*** Begin section ***

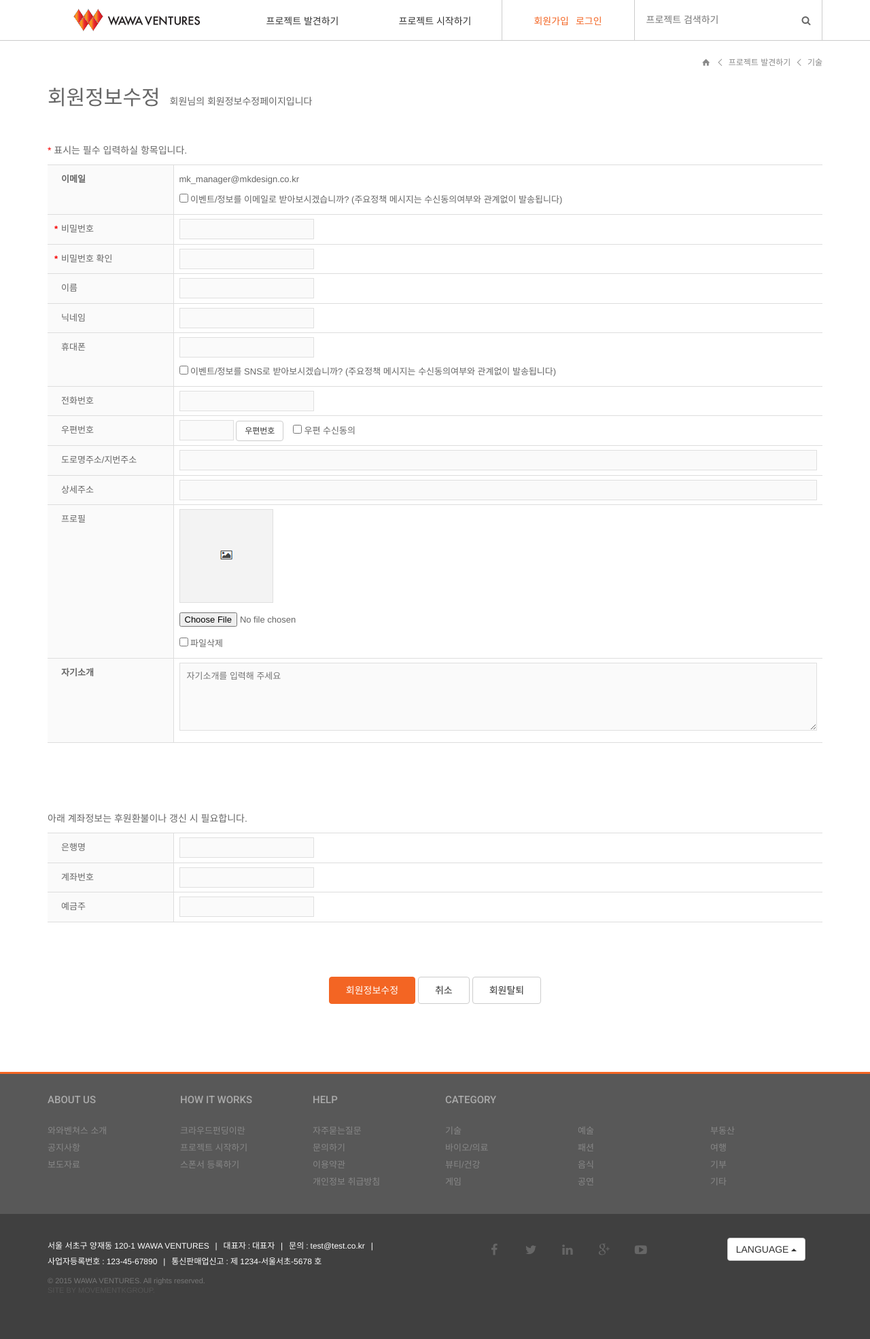
After one commit to jjaekong/j-investment, a PHP site: page /mypage/modify_info.php in a window 1280 px wide. The commit adds this page. Shown: the whole page at 68% size. Run offline with PHP 8.4, Linux system fonts and the light colour scheme; style sheets or scripts are compiled from the project's sources; some libraries are stand-ins or nearby versions; some web fonts are replaced.

Commit message:
마이페이지 > 내정보수정: 작업 완료

```diff
--- a/css/board.css
+++ b/css/board.css
@@ -102,6 +102,11 @@
   min-width: 80px;
   height: 30px;
   border: 1px solid #dfdfdf; }
+.board form textarea {
+  padding: 5px 10px;
+  border: 1px solid #dfdfdf;
+  line-height: 28px;
+  background-color: #fafafa; }
 .board form .notify {
   margin-bottom: 10px; }
   .board form .notify > i {
--- a/css/board.scss
+++ b/css/board.scss
@@ -103,6 +103,12 @@
         min-width: 80px;
         height: 30px;
         border: 1px solid #dfdfdf;
+    }
+    textarea {
+        padding: 5px 10px;
+        border: 1px solid #dfdfdf;
+        line-height: 28px;
+        background-color: #fafafa;
     }
     .notify {
         margin-bottom: 10px;
--- /dev/null
+++ b/css/mypage.css
@@ -0,0 +1,60 @@
+.font-roboto {
+  font-family: 'Roboto', sans-serif; }
+
+/*
+.font-13px {
+    font-size: 13px;
+    line-height: 20px;
+}
+.font-14px {
+    font-size: 14px;
+    line-height: 22px;
+}
+.font-15px {
+    font-size: 15px;
+    line-height: 25px;
+}
+*/
+.icon-circle {
+  display: inline-block;
+  border-radius: 50%;
+  text-align: center; }
+  .icon-circle > i {
+    font-size: 85%; }
+
+@media (min-width: 768px) {
+  body.mypage .page-header {
+    margin-bottom: 50px; } }
+
+#content.modify-info label {
+  font-weight: normal; }
+#content.modify-info .default .email .help {
+  margin-top: 0; }
+#content.modify-info .default .introduce textarea {
+  width: 100%;
+  height: 100px; }
+#content.modify-info .default #zipcode {
+  width: 80px; }
+#content.modify-info .default .address input {
+  width: 100%; }
+#content.modify-info .default .profile figure {
+  display: inline-block;
+  border: 1px solid #dfdfdf;
+  margin-bottom: 10px;
+  background-color: #f3f3f3;
+  text-align: center; }
+  #content.modify-info .default .profile figure.empty {
+    width: 138px;
+    height: 138px; }
+    #content.modify-info .default .profile figure.empty img {
+      margin-top: 60px; }
+#content.modify-info .bank-account {
+  margin-top: 30px; }
+  @media (min-width: 768px) {
+    #content.modify-info .bank-account {
+      margin-top: 50px; } }
+  @media (min-width: 1200px) {
+    #content.modify-info .bank-account {
+      margin-top: 100px; } }
+
+/*# sourceMappingURL=mypage.css.map */
--- /dev/null
+++ b/css/mypage.scss
@@ -0,0 +1,57 @@
+@import 'common';
+
+// 마이페이지 공통
+body.mypage {
+    .page-header {
+        @media (min-width: 768px) {
+            margin-bottom: 50px;
+        }
+    }
+}
+
+// 회원정보 수정
+#content.modify-info {
+    label {
+        font-weight: normal;
+    }
+    .default {
+        .email .help {
+            margin-top: 0;
+        }
+        .introduce textarea {
+            width: 100%;
+            height: 100px;
+        }
+        #zipcode {
+            width: 80px;
+        }
+        .address input {
+            width: 100%;
+        }
+        .profile {
+            figure {
+                display: inline-block;
+                border: 1px solid #dfdfdf;
+                margin-bottom: 10px;
+                background-color: #f3f3f3;
+                text-align: center;
+                &.empty {
+                    width: 138px;
+                    height: 138px;
+                    img {
+                        margin-top: 60px;
+                    }
+                }
+            }
+        }
+    }
+    .bank-account {
+        margin-top: 30px;
+        @media (min-width: 768px) {
+            margin-top: 50px;
+        }
+        @media (min-width: 1200px) {
+            margin-top: 100px;
+        }
+    }
+}
--- /dev/null
+++ b/mypage/modify_info.php
@@ -0,0 +1,143 @@
+<?php require_once($_SERVER['DOCUMENT_ROOT'].'/inc/dochead.php'); ?>
+    <title>WAWA VENTURES</title>
+    <link href="/css/default.css" rel="stylesheet">
+    <link href="/css/board.css" rel="stylesheet">
+    <link href="/css/mypage.css" rel="stylesheet">
+</head>
+<body class="mypage">
+    <a href="#content" class="skip sr-only sr-only-focusable">컨텐츠로 건너뛰기</a>
+    <div id="wrapper">
+        <?php require_once($_SERVER['DOCUMENT_ROOT'].'/inc/header.php'); ?>
+        <main id="content" class="modify-info board">
+            <?php require($_SERVER['DOCUMENT_ROOT'].'/inc/path.php'); ?>
+            <div class="container">
+                <div class="page-header">
+                    <h2 class="page-title">회원정보수정</h2>
+                    <p>회원님의 회원정보수정페이지입니다</p>
+                </div>
+                <div class="write">
+                    <form action="#" method="post">
+                        <div class="default">
+                            <p class="notify"><i>*</i> 표시는 필수 입력하실 항목입니다.</p>
+                            <div class="table-responsive">
+                                <table class="table table-bordered">
+                                    <tbody>
+                                        <tr class="email">
+                                            <th>이메일</th>
+                                            <td>
+                                                mk_manager@mkdesign.co.kr
+                                                <p class="help">
+                                                    <label><input type="checkbox" name=""> 이벤트/정보를 이메일로 받아보시겠습니까? (주요정책 메시지는 수신동의여부와 관계없이 발송됩니다)</label>
+                                                </p>
+                                            </td>
+                                        </tr>
+                                        <tr>
+                                            <th><i class="require">*</i><label for="password">비밀번호</label></th>
+                                            <td><input id="password" type="password" name=""></td>
+                                        </tr>
+                                        <tr>
+                                            <th><i class="require">*</i><label for="re-password">비밀번호 확인</label></th>
+                                            <td><input id="re-password" type="password" name=""></td>
+                                        </tr>
+                                        <tr>
+                                            <th><label for="name">이름</label></th>
+                                            <td><input id="name" type="text" name=""></td>
+                                        </tr>
+                                        <tr>
+                                            <th><label for="nickname">닉네임</label></th>
+                                            <td><input id="nickname" type="text" name=""></td>
+                                        </tr>
+                                        <tr class="mobile">
+                                            <th><label for="mobile">휴대폰</label></th>
+                                            <td>
+                                                <input id="mobile" type="text" name="">
+                                                <p class="help">
+                                                    <label><input type="checkbox" name=""> 이벤트/정보를 SNS로 받아보시겠습니까? (주요정책 메시지는 수신동의여부와 관계없이 발송됩니다)</label>
+                                                </p>
+                                            </td>
+                                        </tr>
+                                        <tr>
+                                            <th><label for="phone">전화번호</label></th>
+                                            <td><input id="phone" type="text" name=""></td>
+                                        </tr>
+                                        <tr>
+                                            <th><label for="zipcode">우편번호</label></th>
+                                            <td>
+                                                <input id="zipcode" type="text" name="" readonly="readonly">
+                                                <button type="button" class="btn btn-default">우편번호</button>
+                                                <p class="help inline">
+                                                    <label><input type="checkbox" name=""> 우편 수신동의</label>
+                                                </p>
+                                            </td>
+                                        </tr>
+                                        <tr class="address">
+                                            <th><label for="address-1">도로명주소/지번주소</label></th>
+                                            <td><input id="address-1" type="text" name=""></td>
+                                        </tr>
+                                        <tr class="address">
+                                            <th><label for="address-2">상세주소</label></th>
+                                            <td><input id="address-2" type="text" name=""></td>
+                                        </tr>
+                                        <tr class="profile">
+                                            <th><label for="profile">프로필</label></th>
+                                            <td>
+                                                <figure class="empty"><!-- empty 클래스는 프로필이 없을 경우만 -->
+                                                    <img src="/images/img_empty.gif">
+                                                </figure>
+                                                <p>
+                                                    <input type="file">
+                                                </p>
+                                                <p class="help">
+                                                    <label><input type="checkbox" name=""> 파일삭제</label>
+                                                </p>
+                                            </td>
+                                        </tr>
+                                        <tr class="introduce">
+                                            <th>자기소개</th>
+                                            <td>
+                                                <textarea cols="100" rows="10" name="" placeholder="자기소개를 입력해 주세요"></textarea>
+                                            </td>
+                                        </tr>
+                                    </tbody>
+                                </table>
+                            </div>
+                        </div>
+                        <div class="bank-account">
+                            <p class="notify">아래 계좌정보는 후원환불이나 갱신 시 필요합니다.</p>
+                            <div class="table-responsive">
+                                <table class="table table-bordered">
+                                    <tbody>
+                                        <tr>
+                                            <th><label for="bank">은행명</label></th>
+                                            <td><input id="bank" type="text" name=""></td>
+                                        </tr>
+                                        <tr>
+                                            <th><label for="account-number">계좌번호</label></th>
+                                            <td><input id="account-number" type="text" name=""></td>
+                                        </tr>
+                                        <tr>
+                                            <th><label for="account-owner">예금주</label></th>
+                                            <td><input id="account-owner" type="text" name=""></td>
+                                        </tr>
+                                    </tbody>
+                                </table>
+                            </div>
+                        </div>
+                        <div class="btn-area">
+                            <p>
+                                <button type="submit" class="btn btn-primary">회원정보수정</button>
+                                <a href="#" class="btn btn-default">취소</a>
+                                <a href="#" class="btn btn-default">회원탈퇴</a>
+                            </p>
+                        </div>
+                    </form>
+                </div>
+            </div>
+        </main>
+        <?php require_once($_SERVER['DOCUMENT_ROOT'].'/inc/footer.php'); ?>
+    </div>
+
+    <?php require_once($_SERVER['DOCUMENT_ROOT'].'/inc/docjs.php'); ?>
+
+</body>
+</html>
```
Also changed, not shown: images/img_empty.gif (added), 2 other files.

*** End section ***

* Your objective
For the entries above, state how many lines contain the word "board". Provide the number by itself.

* Exercise result
9